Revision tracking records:
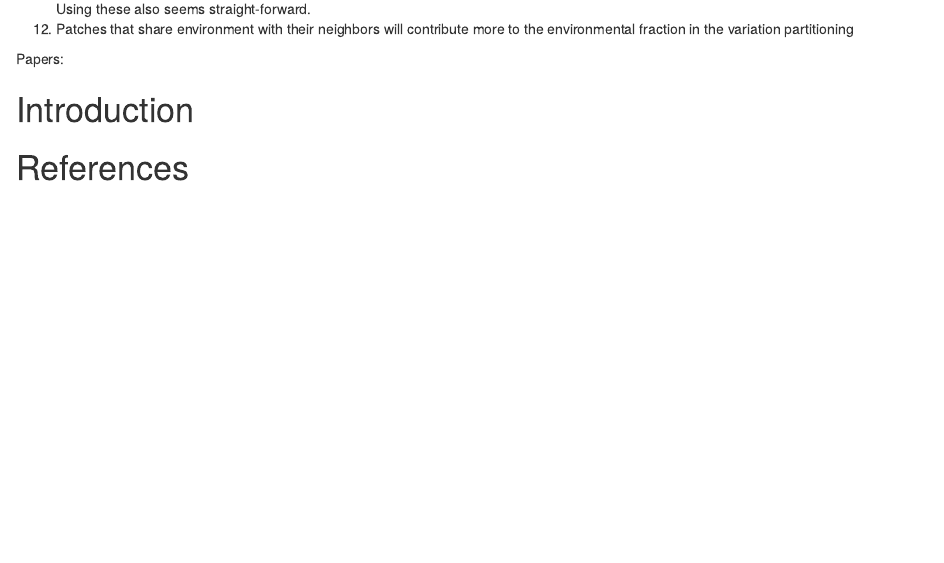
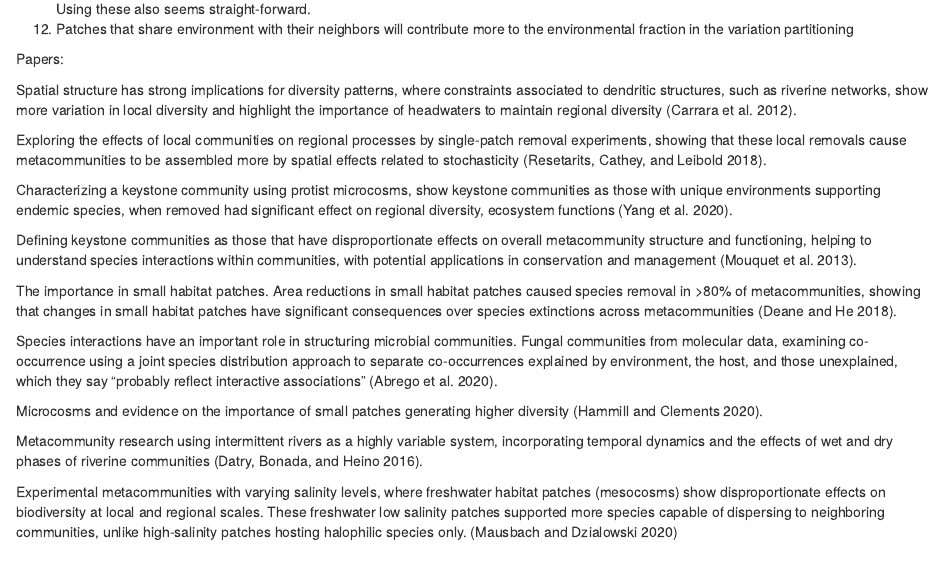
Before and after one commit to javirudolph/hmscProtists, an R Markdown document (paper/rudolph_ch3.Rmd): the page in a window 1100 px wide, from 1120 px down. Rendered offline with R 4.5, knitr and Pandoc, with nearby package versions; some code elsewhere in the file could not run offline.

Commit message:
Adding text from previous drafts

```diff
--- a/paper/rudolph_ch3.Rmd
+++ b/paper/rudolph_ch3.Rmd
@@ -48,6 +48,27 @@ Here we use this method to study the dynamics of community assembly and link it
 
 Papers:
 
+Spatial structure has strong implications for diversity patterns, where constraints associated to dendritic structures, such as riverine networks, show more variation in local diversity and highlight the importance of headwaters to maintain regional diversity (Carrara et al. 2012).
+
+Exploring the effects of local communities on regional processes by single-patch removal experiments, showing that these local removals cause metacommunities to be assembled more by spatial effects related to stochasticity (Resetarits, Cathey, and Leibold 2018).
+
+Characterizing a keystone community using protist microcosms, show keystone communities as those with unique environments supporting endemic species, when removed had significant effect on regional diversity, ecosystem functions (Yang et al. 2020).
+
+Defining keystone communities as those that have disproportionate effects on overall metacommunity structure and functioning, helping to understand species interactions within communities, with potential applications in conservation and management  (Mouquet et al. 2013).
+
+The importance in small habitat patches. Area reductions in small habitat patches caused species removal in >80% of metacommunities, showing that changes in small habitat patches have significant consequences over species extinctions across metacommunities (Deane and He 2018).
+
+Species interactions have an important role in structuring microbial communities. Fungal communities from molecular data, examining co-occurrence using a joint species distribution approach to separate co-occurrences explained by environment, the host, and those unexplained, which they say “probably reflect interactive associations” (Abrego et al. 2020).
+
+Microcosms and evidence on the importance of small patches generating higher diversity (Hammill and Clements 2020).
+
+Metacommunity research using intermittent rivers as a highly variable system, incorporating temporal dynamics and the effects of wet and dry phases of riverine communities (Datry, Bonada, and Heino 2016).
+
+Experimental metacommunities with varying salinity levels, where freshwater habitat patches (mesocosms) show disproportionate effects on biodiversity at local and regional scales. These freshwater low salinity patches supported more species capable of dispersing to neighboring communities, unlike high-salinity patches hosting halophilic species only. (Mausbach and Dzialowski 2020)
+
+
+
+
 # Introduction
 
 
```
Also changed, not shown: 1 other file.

**PROBLEM:** What is wanted is a word-for-word restatement of the entries, without their images.

**REPLY:**
Before and after one commit to javirudolph/hmscProtists, an R Markdown document (paper/rudolph_ch3.Rmd): the page in a window 1100 px wide, from 1120 px down. Rendered offline with R 4.5, knitr and Pandoc, with nearby package versions; some code elsewhere in the file could not run offline.

Commit message:
Adding text from previous drafts

```diff
--- a/paper/rudolph_ch3.Rmd
+++ b/paper/rudolph_ch3.Rmd
@@ -48,6 +48,27 @@ Here we use this method to study the dynamics of community assembly and link it
 
 Papers:
 
+Spatial structure has strong implications for diversity patterns, where constraints associated to dendritic structures, such as riverine networks, show more variation in local diversity and highlight the importance of headwaters to maintain regional diversity (Carrara et al. 2012).
+
+Exploring the effects of local communities on regional processes by single-patch removal experiments, showing that these local removals cause metacommunities to be assembled more by spatial effects related to stochasticity (Resetarits, Cathey, and Leibold 2018).
+
+Characterizing a keystone community using protist microcosms, show keystone communities as those with unique environments supporting endemic species, when removed had significant effect on regional diversity, ecosystem functions (Yang et al. 2020).
+
+Defining keystone communities as those that have disproportionate effects on overall metacommunity structure and functioning, helping to understand species interactions within communities, with potential applications in conservation and management  (Mouquet et al. 2013).
+
+The importance in small habitat patches. Area reductions in small habitat patches caused species removal in >80% of metacommunities, showing that changes in small habitat patches have significant consequences over species extinctions across metacommunities (Deane and He 2018).
+
+Species interactions have an important role in structuring microbial communities. Fungal communities from molecular data, examining co-occurrence using a joint species distribution approach to separate co-occurrences explained by environment, the host, and those unexplained, which they say “probably reflect interactive associations” (Abrego et al. 2020).
+
+Microcosms and evidence on the importance of small patches generating higher diversity (Hammill and Clements 2020).
+
+Metacommunity research using intermittent rivers as a highly variable system, incorporating temporal dynamics and the effects of wet and dry phases of riverine communities (Datry, Bonada, and Heino 2016).
+
+Experimental metacommunities with varying salinity levels, where freshwater habitat patches (mesocosms) show disproportionate effects on biodiversity at local and regional scales. These freshwater low salinity patches supported more species capable of dispersing to neighboring communities, unlike high-salinity patches hosting halophilic species only. (Mausbach and Dzialowski 2020)
+
+
+
+
 # Introduction
 
 
```
Also changed, not shown: 1 other file.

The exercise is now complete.